The Baltic Times, TALLINN
By Kairi Kurm
Aug 16, 2001
At a time when prices and salaries are going up, some state taxes are about to drop by roughly 50 percent. The initiative comes from Transportation and Communications Minister Toivo Jurgenson, who proposed to the Ministry of Finance on Aug. 8 to reduce some of the state taxes associated with car registration.
Car registration taxes, which are expected to bring in 145 million kroons ($8 million) in 2001, comprise one-fifth of the total national-tax budget.
According to the proposal the tax for issuing a driver’s license would decrease from the present 380 kroons to 200 kroons; on a new temporary driving license it would drop from 250 kroons to 150 kroons; for a motor-vehicle operator’s written theory test it would drop from 380 kroons to 200 and by the same amount for the driving exam itself.

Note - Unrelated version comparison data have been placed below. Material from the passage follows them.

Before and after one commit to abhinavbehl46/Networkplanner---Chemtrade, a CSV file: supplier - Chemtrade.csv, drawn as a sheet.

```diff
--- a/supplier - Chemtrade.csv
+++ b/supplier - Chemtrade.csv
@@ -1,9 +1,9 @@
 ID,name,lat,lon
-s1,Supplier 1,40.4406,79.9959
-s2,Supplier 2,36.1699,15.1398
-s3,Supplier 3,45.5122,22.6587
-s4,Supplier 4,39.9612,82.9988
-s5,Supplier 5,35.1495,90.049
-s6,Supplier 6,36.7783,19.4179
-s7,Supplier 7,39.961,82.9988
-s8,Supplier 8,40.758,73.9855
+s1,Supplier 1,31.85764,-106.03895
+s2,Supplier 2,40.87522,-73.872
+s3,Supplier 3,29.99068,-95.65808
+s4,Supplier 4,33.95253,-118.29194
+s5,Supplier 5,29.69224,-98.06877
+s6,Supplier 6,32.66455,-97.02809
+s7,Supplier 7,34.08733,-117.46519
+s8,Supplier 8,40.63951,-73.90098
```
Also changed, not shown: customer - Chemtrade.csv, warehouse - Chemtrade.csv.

The new proposal would, according to Aap Tanav, spokesman for the Ministry of Communications, cut the state’s tax revenue in next year’s budget by 20 million kroons.
Tanav said that the aim of the tax was to cover the costs of certain activities, rather than to increase the revenues for the national budget. “The size of the taxes are strained and Estonian citizens are complaining loudly,”he said.

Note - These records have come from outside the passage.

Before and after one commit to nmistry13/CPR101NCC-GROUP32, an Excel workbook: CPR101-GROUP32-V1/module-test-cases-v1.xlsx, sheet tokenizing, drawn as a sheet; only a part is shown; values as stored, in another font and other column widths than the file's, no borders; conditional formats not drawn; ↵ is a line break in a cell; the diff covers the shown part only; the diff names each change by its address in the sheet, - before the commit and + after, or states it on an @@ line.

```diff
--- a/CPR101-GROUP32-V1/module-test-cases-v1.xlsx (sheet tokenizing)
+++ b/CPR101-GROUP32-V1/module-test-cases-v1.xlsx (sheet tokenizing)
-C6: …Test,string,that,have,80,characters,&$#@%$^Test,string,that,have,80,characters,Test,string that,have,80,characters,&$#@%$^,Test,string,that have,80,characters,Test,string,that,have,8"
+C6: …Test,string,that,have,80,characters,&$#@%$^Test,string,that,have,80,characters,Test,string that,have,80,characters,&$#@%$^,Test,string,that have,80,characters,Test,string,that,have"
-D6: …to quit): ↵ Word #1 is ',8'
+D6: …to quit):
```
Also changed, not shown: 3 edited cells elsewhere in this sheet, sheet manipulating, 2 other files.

The two ministries have already agreed on bringing down the prices of moped licenses and exams from 100 kroons to 80 kroons.
“This is close to its actual cost,”said Tanav. “We’ve proposed to decrease taxes to the levels they were in 1999. There’s still a lot of air in it. The actual costs of the proceedings are much smaller.”

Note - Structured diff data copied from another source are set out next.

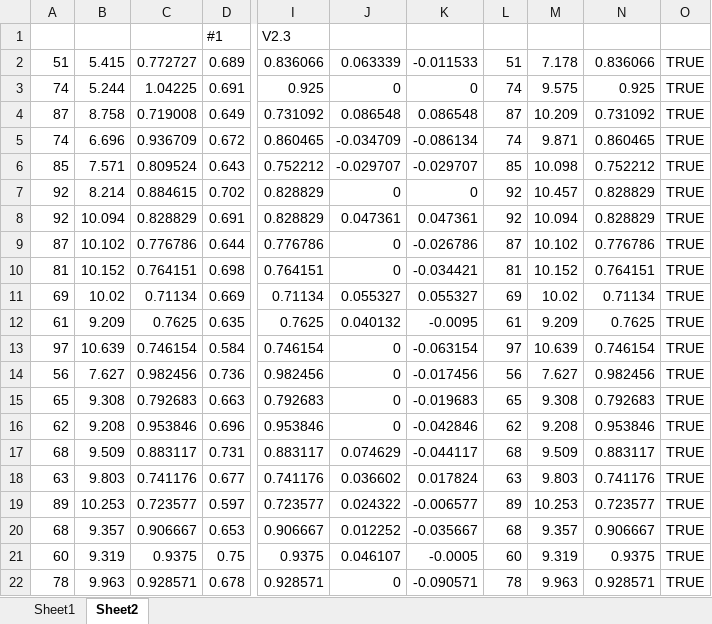
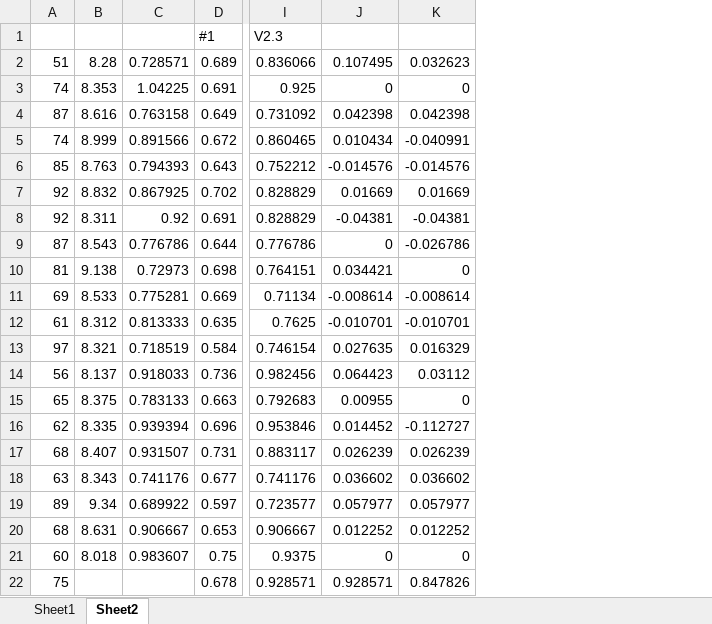
Before and after one commit to fish-ball/TopCoder, an Excel workbook: MARATHON_80/test.xlsx, sheet Sheet2, drawn as a sheet; only a part is shown, gaps mark what is left out; values as stored, in another font and other column widths than the file's, no borders; removed rows and columns are numbered as before the commit, all else as after; the diff covers the shown part only; the diff names each change by its address in the sheet, - before the commit and + after, or states it on an @@ line.

```diff
--- a/MARATHON_80/test.xlsx (sheet Sheet2)
+++ b/MARATHON_80/test.xlsx (sheet Sheet2)
-column B, rows 2-22: 5.415 | 5.244 | 8.758 | 6.696 | 7.571 | 8.214 | 10.094 | 10.102 | 10.152 | 10.02 | 9.209 | 10.639 | 7.627 | 9.308 | 9.208 | 9.509 | 9.803 | 10.253 | 9.357 | 9.319 | 9.963
-column C, rows 2-22: 0.772727 | 1.04225 | 0.719008 | 0.936709 | 0.809524 | 0.884615 | 0.828829 | 0.776786 | 0.764151 | 0.71134 | 0.7625 | 0.746154 | 0.982456 | 0.792683 | 0.953846 | 0.883117 | 0.741176 | 0.723577 | 0.906667 | 0.9375 | 0.928571
+column B, rows 2-21: 8.28 | 8.353 | 8.616 | 8.999 | 8.763 | 8.832 | 8.311 | 8.543 | 9.138 | 8.533 | 8.312 | 8.321 | 8.137 | 8.375 | 8.335 | 8.407 | 8.343 | 9.34 | 8.631 | 8.018
+column C, rows 2-21: 0.728571 | 1.04225 | 0.763158 | 0.891566 | 0.794393 | 0.867925 | 0.92 | 0.776786 | 0.72973 | 0.775281 | 0.813333 | 0.718519 | 0.918033 | 0.783133 | 0.939394 | 0.931507 | 0.741176 | 0.689922 | 0.906667 | 0.983607
-column J, rows 2-22: 0.063339 | 0 | 0.086548 | -0.034709 | -0.029707 | 0 | 0.047361 | 0 | 0 | 0.055327 | 0.040132 | 0 | 0 | 0 | 0 | 0.074629 | 0.036602 | 0.024322 | 0.012252 | 0.046107 | 0
-column K, rows 2-22: -0.011533 | 0 | 0.086548 | -0.086134 | -0.029707 | 0 | 0.047361 | -0.026786 | -0.034421 | 0.055327 | -0.0095 | -0.063154 | -0.017456 | -0.019683 | -0.042846 | -0.044117 | 0.017824 | -0.006577 | -0.035667 | -0.0005 | -0.090571
-column L, rows 2-22: 51 | 74 | 87 | 74 | 85 | 92 | 92 | 87 | 81 | 69 | 61 | 97 | 56 | 65 | 62 | 68 | 63 | 89 | 68 | 60 | 78
-column M, rows 2-22: 7.178 | 9.575 | 10.209 | 9.871 | 10.098 | 10.457 | 10.094 | 10.102 | 10.152 | 10.02 | 9.209 | 10.639 | 7.627 | 9.308 | 9.208 | 9.509 | 9.803 | 10.253 | 9.357 | 9.319 | 9.963
-column O, rows 2-22: all TRUE
+column K, rows 2-22: 0.032623 | 0 | 0.042398 | -0.040991 | -0.014576 | 0.01669 | -0.04381 | -0.026786 | 0 | -0.008614 | -0.010701 | 0.016329 | 0.03112 | 0 | -0.112727 | 0.026239 | 0.036602 | 0.057977 | 0.012252 | 0 | 0.847826
-J2: 0.836066
+J2: 0.107495
-J3: 0.925
+J3: 0
-J4: 0.731092
+J4: 0.042398
-J5: 0.860465
+J5: 0.010434
-J6: 0.752212
+J6: -0.014576
-J7: 0.828829
+J7: 0.01669
-J8: 0.828829
+J8: -0.04381
-J9: 0.776786
+J9: 0
-J10: 0.764151
+J10: 0.034421
-J11: 0.71134
+J11: -0.008614
-J12: 0.7625
+J12: -0.010701
-J13: 0.746154
+J13: 0.027635
-J14: 0.982456
+J14: 0.064423
-J15: 0.792683
+J15: 0.00955
-J16: 0.953846
+J16: 0.014452
-J17: 0.883117
+J17: 0.026239
-J18: 0.741176
+J18: 0.036602
-J19: 0.723577
+J19: 0.057977
-J20: 0.906667
+J20: 0.012252
-J21: 0.9375
+J21: 0
-A22: 78
+A22: 75
```
Also changed, not shown: 124 edited cells elsewhere in this sheet, formulas that keep their value, 4 other files.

Tanav said that the ministry was not planning to reduce taxes on telecommunications’ licenses even though they were relatively high compared to their actual costs. “The third-generation mobile network licenses, for example, are a limited resource and there is a high demand for them,”he explained.
Kalle Kagi, head of the Estonian Taxpayers Association, said that it was unclear how the state tax rates had been established.
“It’s strange that a building registry certificate, for example, is 20 times more expensive than a trade registry report although there is a similar procedure involved,”said Kagi.
The association is planning in a couple of weeks to propose to the Ministry of Finance a method for calculating state taxes. “People want to know where their money goes,”said Kagi.
Daniel Vaarik, an adviser to the Ministry of Finance, said that all suggestions were welcome. “State taxes are established in different ways. Our task is to control whether they are correct, and sometimes we’ve had problems with that. It’s difficult to say how much things cost.”
Tanav accused the Ministry of Finance for increasing all the suggested taxes rates by two times. “Most of the times it has been the government’s decision to increase the rates in order to balance the budget,”said Vaarik. “We are not planning to decrease other state taxes at the moment. We have a budget to put together.”
The revenue from national taxes increased by almost 50 percent in the year 2000, from 455 million kroons to 665 million kroons. The Ministry of Finance hopes to collect a total of 698 million kroons in state taxes this year.